Even a trillion‐dollar infrastructure bill won’t cover more than a small fraction of these wish lists from the states, let alone the current $50 billion. Here are four rules responsible legislators should use to decide which projects to fund:
(1) At least half the cost of any project must be spent within nine months after any infrastructure bill passes. It is not enough for projects to be shovel‐ready. Many ready‐to‐go projects will take years to complete. Projects that follow this rule will maximize primary benefits.
(2) Projects must be largely completed within a year to produce secondary benefits that are just as, if not more, important than the primary ones. Transportation projects, for example, will have the greatest stimulative effect if they lead to significant unsubsidized development. Projects following this rule will maximize these secondary benefits.
(3) User fees must cover all operating and most capital costs. Not all infrastructure is created equal. Bridges to nowhere are infrastructure. The dirigible tower on the Empire State Building is infrastructure. To produce secondary effects, infrastructure must be useful to people.
The best test of infrastructure value is whether users are willing to pay for it. The ideal stimulus package would not be grants but low‐interest loans to be eventually repaid out of user fees. At the very least, user fees should cover half of construction costs and all future operational costs. Funding projects out of user fees also avoids deficit spending.
Many, if not most, wish‐list projects fail this test.
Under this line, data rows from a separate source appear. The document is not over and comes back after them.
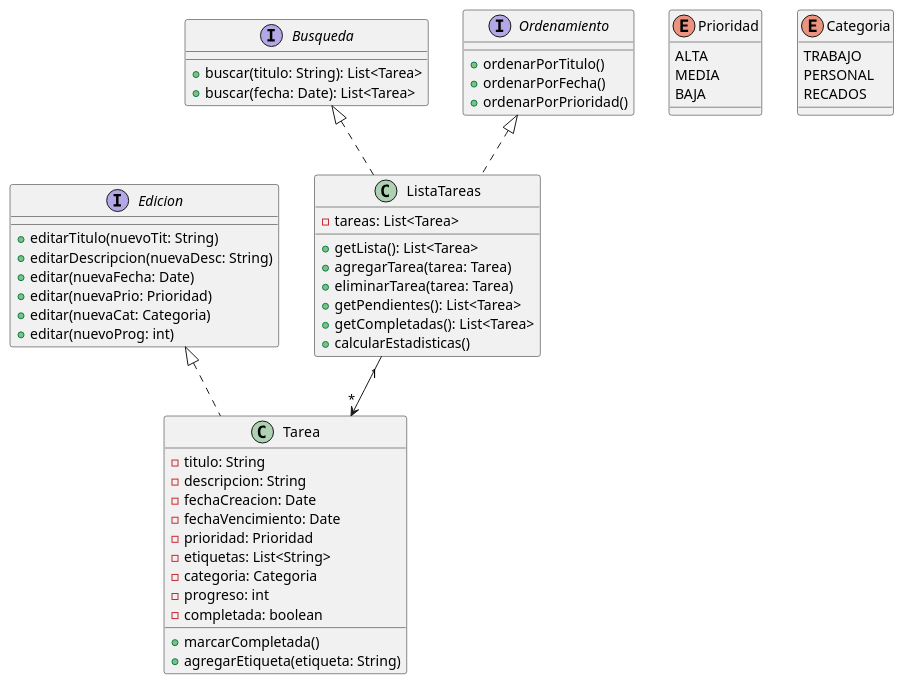
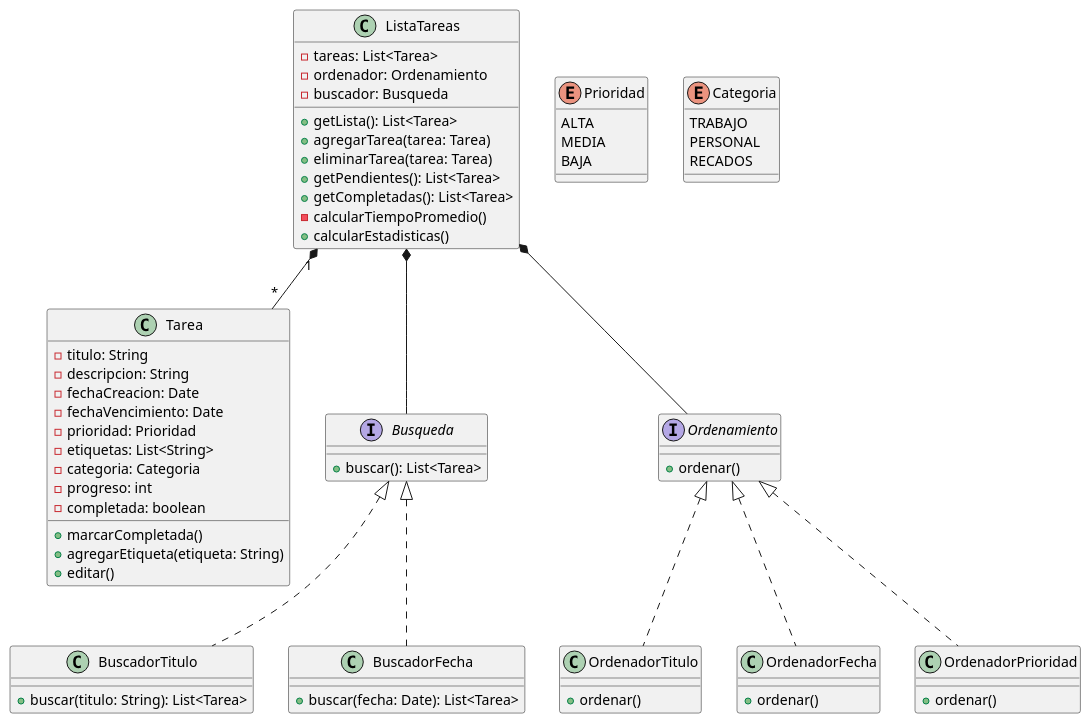
Before and after one commit to emmekka/todo-list: the diagram in todo_app/docs/diagramaClase.puml, drawn with PlantUML.

Commit message:
modifico diagrama clase

```diff
--- a/todo_app/docs/diagramaClase.puml
+++ b/todo_app/docs/diagramaClase.puml
@@ -1,61 +1,75 @@
 @startuml diagramaClase
 
-class ListaTareas implements Busqueda, Ordenamiento {
+class ListaTareas {
     - tareas: List<Tarea>
+    - ordenador: Ordenamiento
+    - buscador: Busqueda
     + getLista(): List<Tarea>
     + agregarTarea(tarea: Tarea)
     + eliminarTarea(tarea: Tarea)
     + getPendientes(): List<Tarea>
     + getCompletadas(): List<Tarea>
+    - calcularTiempoPromedio()
     + calcularEstadisticas()
 }
 
-class Tarea implements Edicion {
+class Tarea {
     - titulo: String
     - descripcion: String
     - fechaCreacion: Date
     - fechaVencimiento: Date
     - prioridad: Prioridad
     - etiquetas: List<String>
     - categoria: Categoria
     - progreso: int
     - completada: boolean
     + marcarCompletada()
     + agregarEtiqueta(etiqueta: String)
+    + editar()
 }
 
 interface Busqueda {
+    + buscar(): List<Tarea>
+}
+
+interface Ordenamiento {
+    + ordenar()
+}
+
+class BuscadorTitulo implements Busqueda {
     + buscar(titulo: String): List<Tarea>
+}
+
+class BuscadorFecha implements Busqueda {
     + buscar(fecha: Date): List<Tarea>
 }
 
-interface Ordenamiento {
-    + ordenarPorTitulo()
-    + ordenarPorFecha()
-    + ordenarPorPrioridad()
+class OrdenadorTitulo implements Ordenamiento {
+    + ordenar()
 }
 
-interface Edicion {
-    + editarTitulo(nuevoTit: String)
-    + editarDescripcion(nuevaDesc: String)
-    + editar(nuevaFecha: Date)
-    + editar(nuevaPrio: Prioridad)
-    + editar(nuevaCat: Categoria)
-    + editar(nuevoProg: int)
+class OrdenadorFecha implements Ordenamiento {
+    + ordenar()
+}
+
+class OrdenadorPrioridad implements Ordenamiento {
+    + ordenar()
 }
 
 enum Prioridad {
     ALTA
     MEDIA
     BAJA
 }
 
 enum Categoria {
     TRABAJO
     PERSONAL
     RECADOS
 }
 
-ListaTareas "1" --> "*" Tarea
+ListaTareas "1" *-- "*" Tarea
+ListaTareas *-- Busqueda
+ListaTareas *-- Ordenamiento
 
 @enduml
```
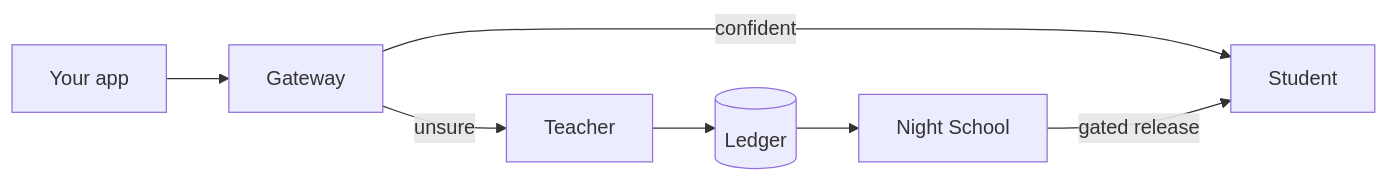
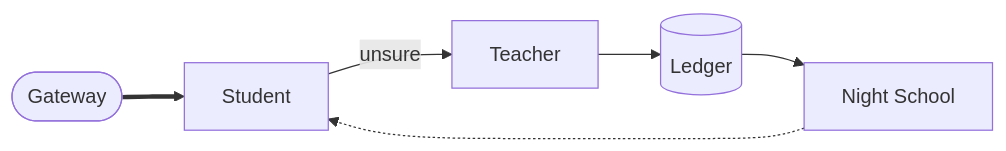
Before and after one commit to harshbhx/ratchet: the diagram in docs-site/src/content/docs/guides/faq.mdx, drawn with Mermaid. The commit also changed other lines of this file and 25 other files, not shown here.

````diff
--- a/docs-site/src/content/docs/guides/faq.mdx
+++ b/docs-site/src/content/docs/guides/faq.mdx
@@ -34,9 +36,11 @@
 ```mermaid
 flowchart LR
-  app["Your app"] --> gw["Gateway"]
-  gw -->|"confident"| st["Student"]
-  gw -->|"unsure"| te["Teacher"]
+  gw(["Gateway"]) ==> st["Student"]
+  st -->|"unsure"| te["Teacher"]
   te --> led[("Ledger")]
   led --> ns["Night School"]
-  ns -->|"gated release"| st
+  ns -.-> st
+  class st student
+  class te teacher
+  class led store
 ```
````
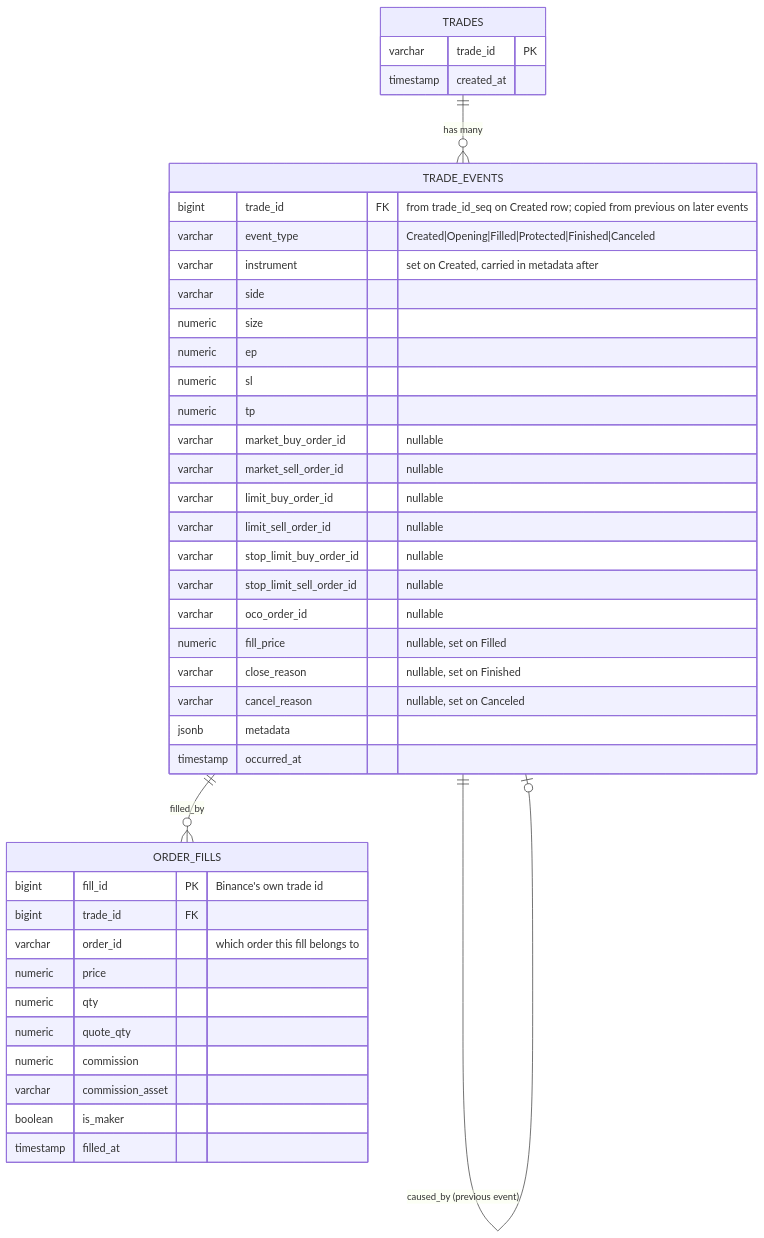
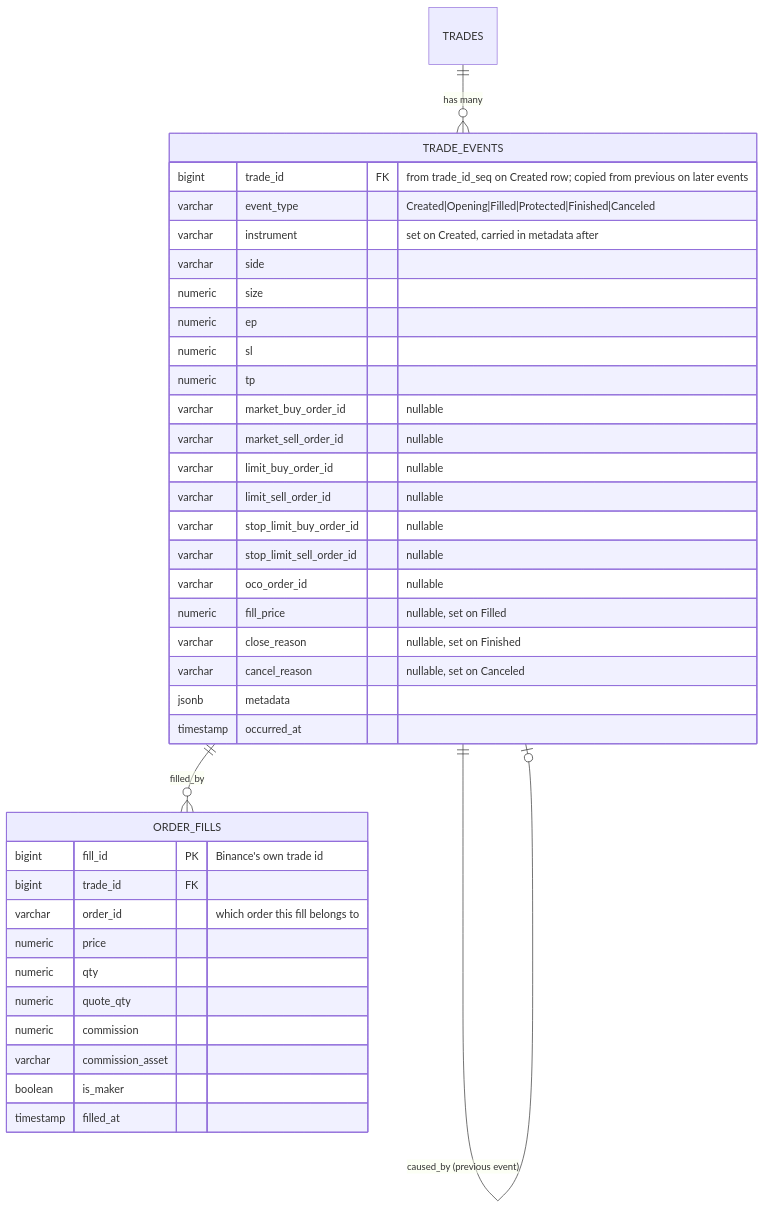
Before and after one commit to Andy11011/EDGEngine: the diagram in Arch/EdgeTrader/TradesEventSourcingER.md, drawn with Mermaid. The commit also changed 1 other file, not shown here.

Commit message:
Implementing new Main Control Flow - 3 (adding postgres support - 4)

````diff
--- a/Arch/EdgeTrader/TradesEventSourcingER.md
+++ b/Arch/EdgeTrader/TradesEventSourcingER.md
@@ -1,48 +1,43 @@
 ```mermaid
 erDiagram
     TRADES ||--o{ TRADE_EVENTS : "has many"
     TRADE_EVENTS ||--o| TRADE_EVENTS : "caused_by (previous event)"
-
-    TRADES {
-        varchar trade_id PK
-        timestamp created_at
-    }
 
     TRADE_EVENTS {
         bigint trade_id FK "from trade_id_seq on Created row; copied from previous on later events"
         varchar event_type "Created|Opening|Filled|Protected|Finished|Canceled"
         varchar instrument "set on Created, carried in metadata after"
         varchar side
         numeric size
         numeric ep
         numeric sl
         numeric tp
         varchar market_buy_order_id "nullable"
         varchar market_sell_order_id "nullable"
         varchar limit_buy_order_id "nullable"
         varchar limit_sell_order_id "nullable"
         varchar stop_limit_buy_order_id "nullable"
         varchar stop_limit_sell_order_id "nullable"
         varchar oco_order_id "nullable"
         numeric fill_price "nullable, set on Filled"
         varchar close_reason "nullable, set on Finished"
         varchar cancel_reason "nullable, set on Canceled"
         jsonb metadata
         timestamp occurred_at
     }
 
     TRADE_EVENTS ||--o{ ORDER_FILLS : "filled_by"
 
     ORDER_FILLS {
         bigint fill_id PK "Binance's own trade id"
         bigint trade_id FK
         varchar order_id "which order this fill belongs to"
         numeric price
         numeric qty
         numeric quote_qty
         numeric commission
         varchar commission_asset
         boolean is_maker
         timestamp filled_at
     }
 ```
````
House Transportation Committee Chairman James Oberstar, Minnesota Democrat, wants to increase transit’s share of federal surface transportation funding from 15 to nearly 30 percent. But transit riders pay only a third of the operating costs and none of the capital costs of transit, while highway users pay 80 to 90 percent of highway costs. This suggests transit will not have anywhere near the stimulative effect of highway spending.
Even if it is publicly owned, most infrastructure is privately used. However, years of taxpayer subsidies have loosened the ties that should connect users and providers of infrastructure. Any infrastructure bill should encourage state and local governments to return to user‐fee‐funding of infrastructure projects.
(4) Attempts to achieve secondary objectives, such as reducing greenhouse gas emissions, must be cost‐effective. For example, McKinsey & Co. estimates the United States can reduce greenhouse gases 50 percent by 2030 if it invests in projects that cost no more than $50 per ton of reduced emissions. Funding a project that costs $5,000 per ton means forgoing investments that could have eliminated hundreds of times more emissions.
Coordinating traffic signals saves people time and fuel and reduces greenhouse gas emissions for about $10 per ton. Converting buses to biodiesel costs about $200 a ton. Replacing diesel buses with hybrid electrics costs more than $1,000 per ton. Rail transit, when it saves emissions at all (and don’t forget to count emissions from construction), costs more than $5,000 a ton.
The Federal Highway Administration estimates three‐fourths of the nation’s traffic signals are poorly coordinated with nearby signals. No city that still has an uncoordinated traffic signal should invest a dime in rail transit.
Some economists argue that past efforts to use fiscal stimuli to recover from recessions have rarely succeeded. Perhaps it was because the governments involved failed to follow the above rules. But if Congress follows these rules and the infrastructure bill still fails to stimulate the economy, at least it will cost‐effectively produce other benefits that users want and need.